EXERCISE> These records must be written out again exactly.

-------- DATA --------

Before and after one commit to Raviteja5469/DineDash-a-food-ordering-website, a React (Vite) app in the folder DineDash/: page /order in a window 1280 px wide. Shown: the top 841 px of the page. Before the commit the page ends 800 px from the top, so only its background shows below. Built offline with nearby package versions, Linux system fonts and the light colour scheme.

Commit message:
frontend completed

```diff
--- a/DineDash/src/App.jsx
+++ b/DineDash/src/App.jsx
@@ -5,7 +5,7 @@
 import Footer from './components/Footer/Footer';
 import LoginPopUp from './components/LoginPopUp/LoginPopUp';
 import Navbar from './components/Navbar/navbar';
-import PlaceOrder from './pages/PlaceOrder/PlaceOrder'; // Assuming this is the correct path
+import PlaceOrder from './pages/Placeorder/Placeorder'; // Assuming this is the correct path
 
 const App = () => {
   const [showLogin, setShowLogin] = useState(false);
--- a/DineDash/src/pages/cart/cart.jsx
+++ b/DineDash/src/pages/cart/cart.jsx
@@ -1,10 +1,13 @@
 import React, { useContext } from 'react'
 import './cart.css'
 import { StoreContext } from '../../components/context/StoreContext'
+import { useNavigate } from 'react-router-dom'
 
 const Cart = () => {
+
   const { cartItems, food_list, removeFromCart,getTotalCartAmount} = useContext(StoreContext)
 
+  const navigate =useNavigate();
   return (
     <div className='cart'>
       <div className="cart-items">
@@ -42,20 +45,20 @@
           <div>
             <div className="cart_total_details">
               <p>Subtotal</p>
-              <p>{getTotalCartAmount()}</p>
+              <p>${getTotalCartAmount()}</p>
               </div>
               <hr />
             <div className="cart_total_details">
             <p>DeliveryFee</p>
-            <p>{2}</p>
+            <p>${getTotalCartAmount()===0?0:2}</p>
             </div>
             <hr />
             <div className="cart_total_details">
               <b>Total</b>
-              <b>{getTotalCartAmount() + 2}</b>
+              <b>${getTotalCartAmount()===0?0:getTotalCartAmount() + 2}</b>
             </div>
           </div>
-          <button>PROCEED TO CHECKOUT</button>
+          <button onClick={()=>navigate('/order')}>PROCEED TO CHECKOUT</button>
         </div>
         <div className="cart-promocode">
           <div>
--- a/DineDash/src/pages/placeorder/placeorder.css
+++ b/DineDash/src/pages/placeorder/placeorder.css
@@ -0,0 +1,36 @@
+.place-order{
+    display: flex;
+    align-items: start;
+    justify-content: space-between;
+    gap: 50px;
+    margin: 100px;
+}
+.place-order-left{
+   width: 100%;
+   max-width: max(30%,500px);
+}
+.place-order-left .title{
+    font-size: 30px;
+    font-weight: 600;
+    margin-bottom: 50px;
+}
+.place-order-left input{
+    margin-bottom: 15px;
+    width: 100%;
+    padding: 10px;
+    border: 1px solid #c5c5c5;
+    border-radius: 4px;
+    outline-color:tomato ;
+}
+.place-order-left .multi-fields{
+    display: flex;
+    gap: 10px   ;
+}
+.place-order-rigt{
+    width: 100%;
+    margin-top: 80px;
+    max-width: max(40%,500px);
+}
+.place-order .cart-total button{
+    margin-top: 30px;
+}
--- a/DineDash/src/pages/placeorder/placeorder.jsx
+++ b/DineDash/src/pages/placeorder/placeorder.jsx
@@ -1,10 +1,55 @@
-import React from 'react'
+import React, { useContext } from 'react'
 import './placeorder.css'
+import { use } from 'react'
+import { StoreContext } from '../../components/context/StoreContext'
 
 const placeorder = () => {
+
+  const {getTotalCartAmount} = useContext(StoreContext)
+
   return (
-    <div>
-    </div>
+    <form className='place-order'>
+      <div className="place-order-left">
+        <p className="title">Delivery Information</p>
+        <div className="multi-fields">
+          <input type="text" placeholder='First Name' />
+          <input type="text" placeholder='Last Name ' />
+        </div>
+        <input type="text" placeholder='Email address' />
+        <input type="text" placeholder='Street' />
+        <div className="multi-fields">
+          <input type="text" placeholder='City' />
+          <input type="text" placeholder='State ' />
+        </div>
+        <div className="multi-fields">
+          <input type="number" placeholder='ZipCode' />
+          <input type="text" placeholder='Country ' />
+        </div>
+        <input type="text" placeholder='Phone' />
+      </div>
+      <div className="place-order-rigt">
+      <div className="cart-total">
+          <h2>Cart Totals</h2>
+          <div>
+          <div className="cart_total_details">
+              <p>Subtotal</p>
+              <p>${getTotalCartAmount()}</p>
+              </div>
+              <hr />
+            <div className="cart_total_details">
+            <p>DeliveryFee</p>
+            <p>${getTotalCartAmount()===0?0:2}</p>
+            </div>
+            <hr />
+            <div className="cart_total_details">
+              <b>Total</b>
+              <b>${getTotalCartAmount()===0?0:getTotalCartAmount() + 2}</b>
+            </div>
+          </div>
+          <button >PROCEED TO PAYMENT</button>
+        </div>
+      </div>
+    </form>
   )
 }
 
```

--------

TASK ANSWER>
Before and after one commit to Raviteja5469/DineDash-a-food-ordering-website, a React (Vite) app in the folder DineDash/: page /order in a window 1280 px wide. Shown: the top 841 px of the page. Before the commit the page ends 800 px from the top, so only its background shows below. Built offline with nearby package versions, Linux system fonts and the light colour scheme.

Commit message:
frontend completed

```diff
--- a/DineDash/src/App.jsx
+++ b/DineDash/src/App.jsx
@@ -5,7 +5,7 @@
 import Footer from './components/Footer/Footer';
 import LoginPopUp from './components/LoginPopUp/LoginPopUp';
 import Navbar from './components/Navbar/navbar';
-import PlaceOrder from './pages/PlaceOrder/PlaceOrder'; // Assuming this is the correct path
+import PlaceOrder from './pages/Placeorder/Placeorder'; // Assuming this is the correct path
 
 const App = () => {
   const [showLogin, setShowLogin] = useState(false);
--- a/DineDash/src/pages/cart/cart.jsx
+++ b/DineDash/src/pages/cart/cart.jsx
@@ -1,10 +1,13 @@
 import React, { useContext } from 'react'
 import './cart.css'
 import { StoreContext } from '../../components/context/StoreContext'
+import { useNavigate } from 'react-router-dom'
 
 const Cart = () => {
+
   const { cartItems, food_list, removeFromCart,getTotalCartAmount} = useContext(StoreContext)
 
+  const navigate =useNavigate();
   return (
     <div className='cart'>
       <div className="cart-items">
@@ -42,20 +45,20 @@
           <div>
             <div className="cart_total_details">
               <p>Subtotal</p>
-              <p>{getTotalCartAmount()}</p>
+              <p>${getTotalCartAmount()}</p>
               </div>
               <hr />
             <div className="cart_total_details">
             <p>DeliveryFee</p>
-            <p>{2}</p>
+            <p>${getTotalCartAmount()===0?0:2}</p>
             </div>
             <hr />
             <div className="cart_total_details">
               <b>Total</b>
-              <b>{getTotalCartAmount() + 2}</b>
+              <b>${getTotalCartAmount()===0?0:getTotalCartAmount() + 2}</b>
             </div>
           </div>
-          <button>PROCEED TO CHECKOUT</button>
+          <button onClick={()=>navigate('/order')}>PROCEED TO CHECKOUT</button>
         </div>
         <div className="cart-promocode">
           <div>
--- a/DineDash/src/pages/placeorder/placeorder.css
+++ b/DineDash/src/pages/placeorder/placeorder.css
@@ -0,0 +1,36 @@
+.place-order{
+    display: flex;
+    align-items: start;
+    justify-content: space-between;
+    gap: 50px;
+    margin: 100px;
+}
+.place-order-left{
+   width: 100%;
+   max-width: max(30%,500px);
+}
+.place-order-left .title{
+    font-size: 30px;
+    font-weight: 600;
+    margin-bottom: 50px;
+}
+.place-order-left input{
+    margin-bottom: 15px;
+    width: 100%;
+    padding: 10px;
+    border: 1px solid #c5c5c5;
+    border-radius: 4px;
+    outline-color:tomato ;
+}
+.place-order-left .multi-fields{
+    display: flex;
+    gap: 10px   ;
+}
+.place-order-rigt{
+    width: 100%;
+    margin-top: 80px;
+    max-width: max(40%,500px);
+}
+.place-order .cart-total button{
+    margin-top: 30px;
+}
--- a/DineDash/src/pages/placeorder/placeorder.jsx
+++ b/DineDash/src/pages/placeorder/placeorder.jsx
@@ -1,10 +1,55 @@
-import React from 'react'
+import React, { useContext } from 'react'
 import './placeorder.css'
+import { use } from 'react'
+import { StoreContext } from '../../components/context/StoreContext'
 
 const placeorder = () => {
+
+  const {getTotalCartAmount} = useContext(StoreContext)
+
   return (
-    <div>
-    </div>
+    <form className='place-order'>
+      <div className="place-order-left">
+        <p className="title">Delivery Information</p>
+        <div className="multi-fields">
+          <input type="text" placeholder='First Name' />
+          <input type="text" placeholder='Last Name ' />
+        </div>
+        <input type="text" placeholder='Email address' />
+        <input type="text" placeholder='Street' />
+        <div className="multi-fields">
+          <input type="text" placeholder='City' />
+          <input type="text" placeholder='State ' />
+        </div>
+        <div className="multi-fields">
+          <input type="number" placeholder='ZipCode' />
+          <input type="text" placeholder='Country ' />
+        </div>
+        <input type="text" placeholder='Phone' />
+      </div>
+      <div className="place-order-rigt">
+      <div className="cart-total">
+          <h2>Cart Totals</h2>
+          <div>
+          <div className="cart_total_details">
+              <p>Subtotal</p>
+              <p>${getTotalCartAmount()}</p>
+              </div>
+              <hr />
+            <div className="cart_total_details">
+            <p>DeliveryFee</p>
+            <p>${getTotalCartAmount()===0?0:2}</p>
+            </div>
+            <hr />
+            <div className="cart_total_details">
+              <b>Total</b>
+              <b>${getTotalCartAmount()===0?0:getTotalCartAmount() + 2}</b>
+            </div>
+          </div>
+          <button >PROCEED TO PAYMENT</button>
+        </div>
+      </div>
+    </form>
   )
 }
 
```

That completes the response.